How many miles to cycle the outskirts of Portsmouth (The Island)? Approximately 13! Slightly fewer miles than we had estimated.
The weather man may have predicted very low temperatures, but the sun was shining and the kids were desperate to get out on their bikes again!...so we chose a leisurely cycle in Portsmouth.
We started at Hilsea Lido, free and unlimited parking here is a bonus, although there is a 2m height barrier. A cycle track continues here from further north in the city.
The majority of our route was on designated cycle paths, along the Hilsea shoreline towards the Mountbatten Centre, then cut through a large alleyway into Stamshaw.
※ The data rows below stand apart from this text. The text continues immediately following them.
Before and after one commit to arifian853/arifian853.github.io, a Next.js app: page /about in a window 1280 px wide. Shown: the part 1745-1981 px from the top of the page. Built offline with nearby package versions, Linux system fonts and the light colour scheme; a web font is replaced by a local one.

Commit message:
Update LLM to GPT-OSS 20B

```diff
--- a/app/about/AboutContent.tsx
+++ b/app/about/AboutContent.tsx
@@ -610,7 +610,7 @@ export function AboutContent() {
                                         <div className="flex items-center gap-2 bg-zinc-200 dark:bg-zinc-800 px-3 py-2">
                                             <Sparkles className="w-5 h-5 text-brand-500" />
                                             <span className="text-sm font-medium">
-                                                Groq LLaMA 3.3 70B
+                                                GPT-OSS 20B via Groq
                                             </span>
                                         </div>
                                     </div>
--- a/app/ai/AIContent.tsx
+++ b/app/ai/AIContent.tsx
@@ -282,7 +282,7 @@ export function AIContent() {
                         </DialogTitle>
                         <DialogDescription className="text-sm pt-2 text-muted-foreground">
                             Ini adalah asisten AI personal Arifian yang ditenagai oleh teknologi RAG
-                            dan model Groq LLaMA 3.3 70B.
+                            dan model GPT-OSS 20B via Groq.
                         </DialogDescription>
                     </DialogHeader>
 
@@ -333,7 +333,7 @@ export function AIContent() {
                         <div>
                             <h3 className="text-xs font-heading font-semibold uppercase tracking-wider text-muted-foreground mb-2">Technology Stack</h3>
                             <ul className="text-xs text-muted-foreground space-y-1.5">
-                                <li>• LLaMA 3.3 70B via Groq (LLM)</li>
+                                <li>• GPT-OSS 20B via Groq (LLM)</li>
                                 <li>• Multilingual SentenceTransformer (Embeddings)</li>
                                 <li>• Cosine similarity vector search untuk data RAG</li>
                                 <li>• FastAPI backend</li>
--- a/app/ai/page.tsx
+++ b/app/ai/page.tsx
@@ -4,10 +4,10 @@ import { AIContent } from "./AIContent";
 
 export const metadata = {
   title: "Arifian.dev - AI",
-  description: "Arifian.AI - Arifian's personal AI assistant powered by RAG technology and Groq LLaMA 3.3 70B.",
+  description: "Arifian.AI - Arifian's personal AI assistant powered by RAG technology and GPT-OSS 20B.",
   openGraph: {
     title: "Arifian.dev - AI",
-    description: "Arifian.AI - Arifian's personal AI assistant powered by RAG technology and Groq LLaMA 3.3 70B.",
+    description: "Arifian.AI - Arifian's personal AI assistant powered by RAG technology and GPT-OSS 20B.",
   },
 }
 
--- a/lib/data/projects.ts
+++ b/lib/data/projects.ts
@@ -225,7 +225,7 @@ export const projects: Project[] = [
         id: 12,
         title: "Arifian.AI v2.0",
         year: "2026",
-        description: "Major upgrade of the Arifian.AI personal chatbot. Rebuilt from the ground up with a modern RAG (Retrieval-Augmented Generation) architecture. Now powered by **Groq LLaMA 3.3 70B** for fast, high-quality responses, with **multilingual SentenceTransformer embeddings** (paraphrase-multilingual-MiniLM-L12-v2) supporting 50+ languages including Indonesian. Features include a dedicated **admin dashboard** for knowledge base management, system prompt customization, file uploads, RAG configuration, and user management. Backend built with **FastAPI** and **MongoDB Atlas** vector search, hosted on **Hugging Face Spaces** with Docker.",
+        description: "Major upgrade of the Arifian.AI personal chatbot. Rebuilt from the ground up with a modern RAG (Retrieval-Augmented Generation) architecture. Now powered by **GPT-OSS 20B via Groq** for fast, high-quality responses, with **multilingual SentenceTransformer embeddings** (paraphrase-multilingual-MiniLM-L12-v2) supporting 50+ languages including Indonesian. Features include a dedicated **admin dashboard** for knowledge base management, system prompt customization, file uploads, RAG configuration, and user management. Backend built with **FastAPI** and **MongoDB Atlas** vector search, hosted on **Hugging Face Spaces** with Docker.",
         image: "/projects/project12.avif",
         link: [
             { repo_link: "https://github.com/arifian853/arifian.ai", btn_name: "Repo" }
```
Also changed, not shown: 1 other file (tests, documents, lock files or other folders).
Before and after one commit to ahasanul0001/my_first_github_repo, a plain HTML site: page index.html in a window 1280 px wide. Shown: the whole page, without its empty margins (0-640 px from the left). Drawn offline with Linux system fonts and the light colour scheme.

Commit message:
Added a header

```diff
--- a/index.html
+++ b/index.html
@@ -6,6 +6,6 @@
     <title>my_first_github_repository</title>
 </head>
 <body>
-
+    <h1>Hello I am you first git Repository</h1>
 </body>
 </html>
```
This is where the first part of our journey entered on to the (quiet) roads without a bike route.
Once off of the few main roads, our journey headed out past a play park and under a subway which led us through the ferry port.
Cycling out past the Unicorn Gate, we were then being directed towards Commercial Road and along the bus route, we continued down Queen Street, close to the Historic Dockyard.
Before long, we had passed the Wightlink Ferryport, the hot walls and sat for a short while near to The Clarence pub. (Just under 5 miles at this point)
The promenade along Southsea Beach was filled with people enjoying the winter sunshine, and blowing away the cobwebs. But the cycle lane was pretty much empty!
The green lane took us along the beach (heading from this direction, the lane crosses over the road by South Parade Pier and then back again by Canoe Lake)
Pressing on with our cycling adventure, it took us through Eastney, Bransbury Park and over to St James Hospital. Along Locksway Road, is where we found the bus route/cycle lane back towards the sea. We thought it would be along the shoreline by the Thatched House pub but there is no cycling allowed on this pathway now.
So far, we were all still going strong.....and then we picked up a puncture!!!
Thankfully, we'd packed the tools for the job and were soon on our way again.
Onwards, heading North on the Eastern Road, through Anchorage Park and into Foxes Forest. This is where the trail got muddy, for about a mile and half! Over the bridge and into the car park.
This route follows designated cycle lanes, which for the majority are clearly signposted or marked on the road. It is mainly off of the roads, heavily used by other vehicles and safe for adults and children, and all areas can be accessed by the public. The trail around Portsmouth is flat, with little incline and good for a leisurely cycle.